──────── INPUT ────────

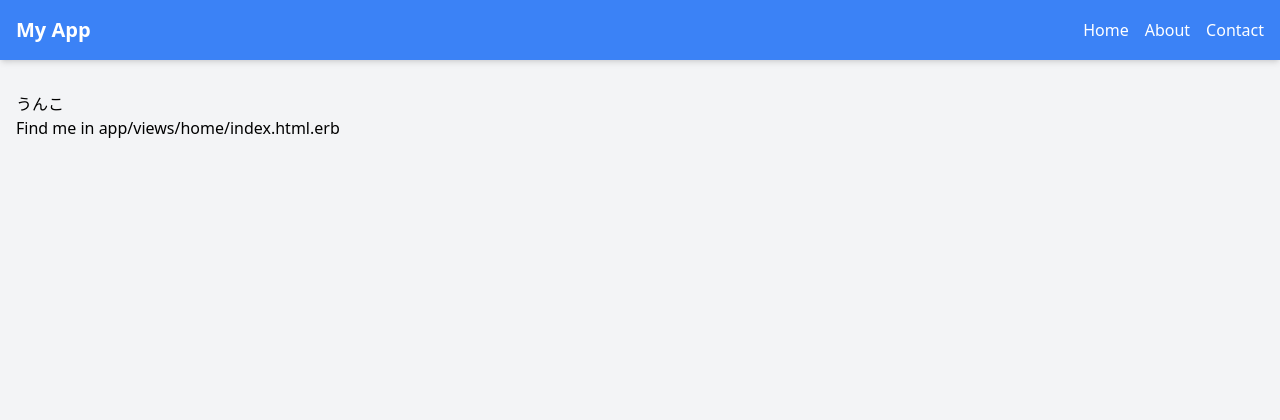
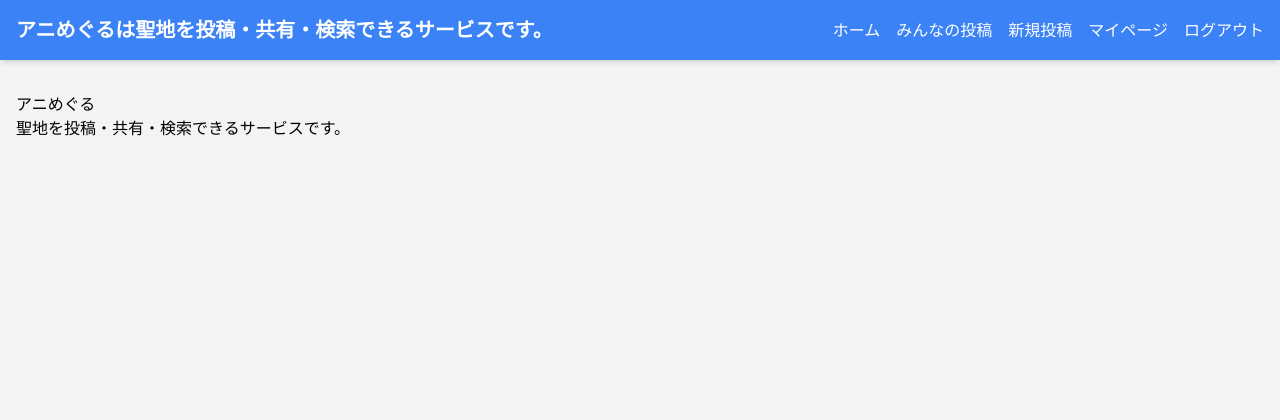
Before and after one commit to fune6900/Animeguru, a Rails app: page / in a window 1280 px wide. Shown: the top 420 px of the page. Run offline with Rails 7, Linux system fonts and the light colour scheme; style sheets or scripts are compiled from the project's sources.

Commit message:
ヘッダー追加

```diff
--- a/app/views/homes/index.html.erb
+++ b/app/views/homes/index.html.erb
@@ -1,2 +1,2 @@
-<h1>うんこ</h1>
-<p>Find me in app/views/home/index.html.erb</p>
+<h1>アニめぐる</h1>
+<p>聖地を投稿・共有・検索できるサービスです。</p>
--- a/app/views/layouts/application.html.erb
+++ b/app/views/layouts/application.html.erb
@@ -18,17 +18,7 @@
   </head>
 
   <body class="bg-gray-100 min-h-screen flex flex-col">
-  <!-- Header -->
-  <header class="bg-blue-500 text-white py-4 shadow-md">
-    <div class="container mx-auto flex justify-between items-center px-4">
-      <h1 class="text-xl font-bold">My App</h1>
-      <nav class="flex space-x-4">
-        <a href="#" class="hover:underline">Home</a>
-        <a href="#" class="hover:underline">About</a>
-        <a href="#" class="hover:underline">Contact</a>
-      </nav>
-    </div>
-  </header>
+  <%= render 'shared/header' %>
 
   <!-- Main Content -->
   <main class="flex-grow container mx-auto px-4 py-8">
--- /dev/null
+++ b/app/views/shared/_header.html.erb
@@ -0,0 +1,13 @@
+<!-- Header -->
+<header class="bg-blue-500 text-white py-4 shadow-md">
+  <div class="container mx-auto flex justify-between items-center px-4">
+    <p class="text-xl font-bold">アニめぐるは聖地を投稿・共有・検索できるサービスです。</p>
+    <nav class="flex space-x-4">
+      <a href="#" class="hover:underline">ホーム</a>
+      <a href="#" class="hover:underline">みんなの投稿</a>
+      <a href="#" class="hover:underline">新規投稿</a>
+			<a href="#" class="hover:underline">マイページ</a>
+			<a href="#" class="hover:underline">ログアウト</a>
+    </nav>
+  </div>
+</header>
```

────────
──────── INPUT ────────

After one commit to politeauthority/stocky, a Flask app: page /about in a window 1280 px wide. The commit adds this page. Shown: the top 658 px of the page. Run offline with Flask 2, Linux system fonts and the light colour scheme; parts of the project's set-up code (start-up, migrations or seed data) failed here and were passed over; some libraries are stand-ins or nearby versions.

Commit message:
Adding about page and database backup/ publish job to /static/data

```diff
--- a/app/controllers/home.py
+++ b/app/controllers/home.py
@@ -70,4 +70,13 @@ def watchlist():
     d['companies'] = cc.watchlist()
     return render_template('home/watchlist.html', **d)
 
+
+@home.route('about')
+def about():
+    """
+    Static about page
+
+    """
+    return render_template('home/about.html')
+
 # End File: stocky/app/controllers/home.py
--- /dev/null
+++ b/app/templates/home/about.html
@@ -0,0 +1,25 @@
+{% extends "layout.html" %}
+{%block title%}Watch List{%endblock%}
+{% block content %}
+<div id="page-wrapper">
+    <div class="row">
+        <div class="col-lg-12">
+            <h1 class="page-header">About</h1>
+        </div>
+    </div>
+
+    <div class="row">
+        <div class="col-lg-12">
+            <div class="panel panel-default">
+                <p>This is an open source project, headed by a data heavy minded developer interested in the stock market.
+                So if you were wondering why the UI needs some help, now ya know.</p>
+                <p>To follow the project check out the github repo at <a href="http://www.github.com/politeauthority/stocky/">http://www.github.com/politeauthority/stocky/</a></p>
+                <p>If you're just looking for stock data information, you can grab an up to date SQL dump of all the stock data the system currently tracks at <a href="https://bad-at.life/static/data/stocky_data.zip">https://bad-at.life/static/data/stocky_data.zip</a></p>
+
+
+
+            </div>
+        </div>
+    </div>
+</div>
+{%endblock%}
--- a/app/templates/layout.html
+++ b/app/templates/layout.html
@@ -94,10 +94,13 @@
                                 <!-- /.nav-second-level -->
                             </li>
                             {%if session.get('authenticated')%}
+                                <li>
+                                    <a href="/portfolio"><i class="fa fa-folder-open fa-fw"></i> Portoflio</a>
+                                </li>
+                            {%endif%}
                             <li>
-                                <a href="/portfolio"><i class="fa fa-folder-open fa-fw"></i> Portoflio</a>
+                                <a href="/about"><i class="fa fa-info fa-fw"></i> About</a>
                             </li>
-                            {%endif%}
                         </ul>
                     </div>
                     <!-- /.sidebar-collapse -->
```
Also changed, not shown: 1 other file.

────────

Which lines of the records above contain the word "html"? Report each one.

• _PROBLEM SOLUTION_:
--- a/app/views/homes/index.html.erb
+++ b/app/views/homes/index.html.erb
-<p>Find me in app/views/home/index.html.erb</p>
--- a/app/views/layouts/application.html.erb
+++ b/app/views/layouts/application.html.erb
+++ b/app/views/shared/_header.html.erb
     return render_template('home/watchlist.html', **d)
+    return render_template('home/about.html')
+++ b/app/templates/home/about.html
+{% extends "layout.html" %}
--- a/app/templates/layout.html
+++ b/app/templates/layout.html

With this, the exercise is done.